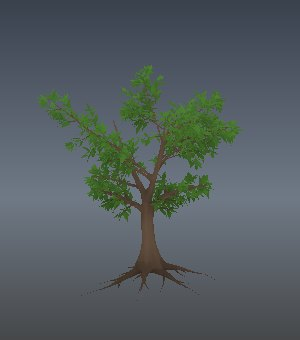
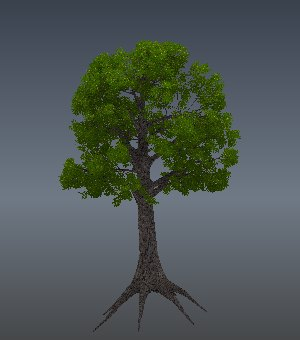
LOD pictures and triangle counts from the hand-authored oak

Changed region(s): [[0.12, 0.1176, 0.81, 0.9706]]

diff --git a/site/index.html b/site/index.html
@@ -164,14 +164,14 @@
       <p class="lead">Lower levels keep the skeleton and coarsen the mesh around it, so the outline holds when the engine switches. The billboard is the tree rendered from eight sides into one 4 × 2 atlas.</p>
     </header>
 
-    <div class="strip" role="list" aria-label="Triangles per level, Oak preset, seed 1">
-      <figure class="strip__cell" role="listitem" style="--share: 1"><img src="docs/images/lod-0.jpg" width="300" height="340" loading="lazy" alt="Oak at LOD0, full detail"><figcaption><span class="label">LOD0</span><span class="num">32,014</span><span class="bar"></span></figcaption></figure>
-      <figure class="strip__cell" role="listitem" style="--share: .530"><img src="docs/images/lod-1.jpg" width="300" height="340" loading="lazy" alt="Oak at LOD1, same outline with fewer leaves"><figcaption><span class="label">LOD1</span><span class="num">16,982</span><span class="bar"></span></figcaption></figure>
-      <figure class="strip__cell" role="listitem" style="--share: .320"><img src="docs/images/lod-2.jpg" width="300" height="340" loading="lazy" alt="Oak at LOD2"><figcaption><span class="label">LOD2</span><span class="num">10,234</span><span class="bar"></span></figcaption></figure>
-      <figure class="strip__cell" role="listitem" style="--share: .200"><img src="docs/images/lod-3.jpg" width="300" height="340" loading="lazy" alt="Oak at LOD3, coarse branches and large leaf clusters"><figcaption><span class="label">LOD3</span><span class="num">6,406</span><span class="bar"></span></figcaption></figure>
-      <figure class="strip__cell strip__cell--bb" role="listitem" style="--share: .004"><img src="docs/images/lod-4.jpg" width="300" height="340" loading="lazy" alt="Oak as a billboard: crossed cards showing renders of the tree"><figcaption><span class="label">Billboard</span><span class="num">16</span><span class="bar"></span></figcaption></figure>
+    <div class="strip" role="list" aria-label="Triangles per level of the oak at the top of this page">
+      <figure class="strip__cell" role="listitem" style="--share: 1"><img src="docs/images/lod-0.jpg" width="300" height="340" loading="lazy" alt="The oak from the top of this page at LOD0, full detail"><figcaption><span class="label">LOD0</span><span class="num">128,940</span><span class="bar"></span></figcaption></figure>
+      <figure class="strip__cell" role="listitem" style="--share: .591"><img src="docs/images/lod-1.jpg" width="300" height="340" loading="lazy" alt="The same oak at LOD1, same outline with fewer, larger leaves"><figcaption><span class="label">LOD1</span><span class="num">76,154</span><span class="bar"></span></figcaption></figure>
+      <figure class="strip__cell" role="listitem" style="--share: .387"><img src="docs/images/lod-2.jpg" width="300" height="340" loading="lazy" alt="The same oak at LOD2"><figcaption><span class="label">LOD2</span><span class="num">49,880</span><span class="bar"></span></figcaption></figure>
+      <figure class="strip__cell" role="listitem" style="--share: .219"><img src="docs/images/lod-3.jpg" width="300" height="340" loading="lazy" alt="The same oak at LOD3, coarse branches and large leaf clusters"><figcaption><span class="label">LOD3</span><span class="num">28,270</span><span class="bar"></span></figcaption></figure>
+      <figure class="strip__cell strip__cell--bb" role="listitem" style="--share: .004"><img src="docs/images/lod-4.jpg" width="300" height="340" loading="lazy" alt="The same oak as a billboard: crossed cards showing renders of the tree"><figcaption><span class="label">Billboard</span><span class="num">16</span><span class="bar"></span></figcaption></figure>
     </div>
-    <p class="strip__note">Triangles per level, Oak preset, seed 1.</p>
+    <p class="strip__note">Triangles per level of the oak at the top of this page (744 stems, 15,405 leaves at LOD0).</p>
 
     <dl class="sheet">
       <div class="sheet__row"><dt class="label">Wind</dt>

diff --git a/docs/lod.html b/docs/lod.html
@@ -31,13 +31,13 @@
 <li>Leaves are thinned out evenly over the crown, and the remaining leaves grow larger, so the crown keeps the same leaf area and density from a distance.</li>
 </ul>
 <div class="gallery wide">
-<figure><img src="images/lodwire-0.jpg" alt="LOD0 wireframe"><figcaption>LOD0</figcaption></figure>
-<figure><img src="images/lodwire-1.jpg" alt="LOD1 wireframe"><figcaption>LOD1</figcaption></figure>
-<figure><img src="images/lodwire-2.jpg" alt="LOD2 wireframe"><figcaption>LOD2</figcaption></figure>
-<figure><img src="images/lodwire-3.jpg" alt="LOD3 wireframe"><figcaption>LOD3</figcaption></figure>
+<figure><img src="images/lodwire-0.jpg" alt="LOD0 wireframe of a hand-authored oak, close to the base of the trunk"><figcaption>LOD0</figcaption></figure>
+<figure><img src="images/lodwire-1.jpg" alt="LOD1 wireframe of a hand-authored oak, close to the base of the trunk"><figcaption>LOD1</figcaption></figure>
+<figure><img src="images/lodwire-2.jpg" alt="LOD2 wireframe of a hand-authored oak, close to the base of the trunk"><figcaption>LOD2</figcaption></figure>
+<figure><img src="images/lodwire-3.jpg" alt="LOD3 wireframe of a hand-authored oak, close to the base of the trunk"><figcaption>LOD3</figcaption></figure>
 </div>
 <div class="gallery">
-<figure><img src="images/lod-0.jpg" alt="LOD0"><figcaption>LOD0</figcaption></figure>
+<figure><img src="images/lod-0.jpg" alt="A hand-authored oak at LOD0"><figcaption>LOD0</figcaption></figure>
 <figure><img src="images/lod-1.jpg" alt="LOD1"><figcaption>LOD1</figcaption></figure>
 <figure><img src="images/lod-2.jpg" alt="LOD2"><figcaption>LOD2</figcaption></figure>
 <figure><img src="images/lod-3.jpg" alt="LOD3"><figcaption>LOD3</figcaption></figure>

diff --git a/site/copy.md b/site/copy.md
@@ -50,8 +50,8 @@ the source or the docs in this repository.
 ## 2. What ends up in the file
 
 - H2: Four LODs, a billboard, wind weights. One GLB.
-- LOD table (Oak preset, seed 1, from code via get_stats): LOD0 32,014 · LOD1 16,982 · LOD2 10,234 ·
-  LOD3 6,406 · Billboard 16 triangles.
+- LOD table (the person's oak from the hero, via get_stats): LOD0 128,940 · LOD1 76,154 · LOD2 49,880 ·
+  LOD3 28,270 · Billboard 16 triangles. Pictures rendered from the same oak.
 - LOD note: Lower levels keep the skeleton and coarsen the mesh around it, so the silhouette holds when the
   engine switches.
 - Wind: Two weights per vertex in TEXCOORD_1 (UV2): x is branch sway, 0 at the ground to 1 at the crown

━━━━

■ EXERCISE DETAILS: List the lines of the material in which the word "authored" occurs.

■ RESPONSE AREA:
LOD pictures and triangle counts from the hand-authored oak
+<figure><img src="images/lodwire-0.jpg" alt="LOD0 wireframe of a hand-authored oak, close to the base of the trunk"><figcaption>LOD0</figcaption></figure>
+<figure><img src="images/lodwire-1.jpg" alt="LOD1 wireframe of a hand-authored oak, close to the base of the trunk"><figcaption>LOD1</figcaption></figure>
+<figure><img src="images/lodwire-2.jpg" alt="LOD2 wireframe of a hand-authored oak, close to the base of the trunk"><figcaption>LOD2</figcaption></figure>
+<figure><img src="images/lodwire-3.jpg" alt="LOD3 wireframe of a hand-authored oak, close to the base of the trunk"><figcaption>LOD3</figcaption></figure>
+<figure><img src="images/lod-0.jpg" alt="A hand-authored oak at LOD0"><figcaption>LOD0</figcaption></figure>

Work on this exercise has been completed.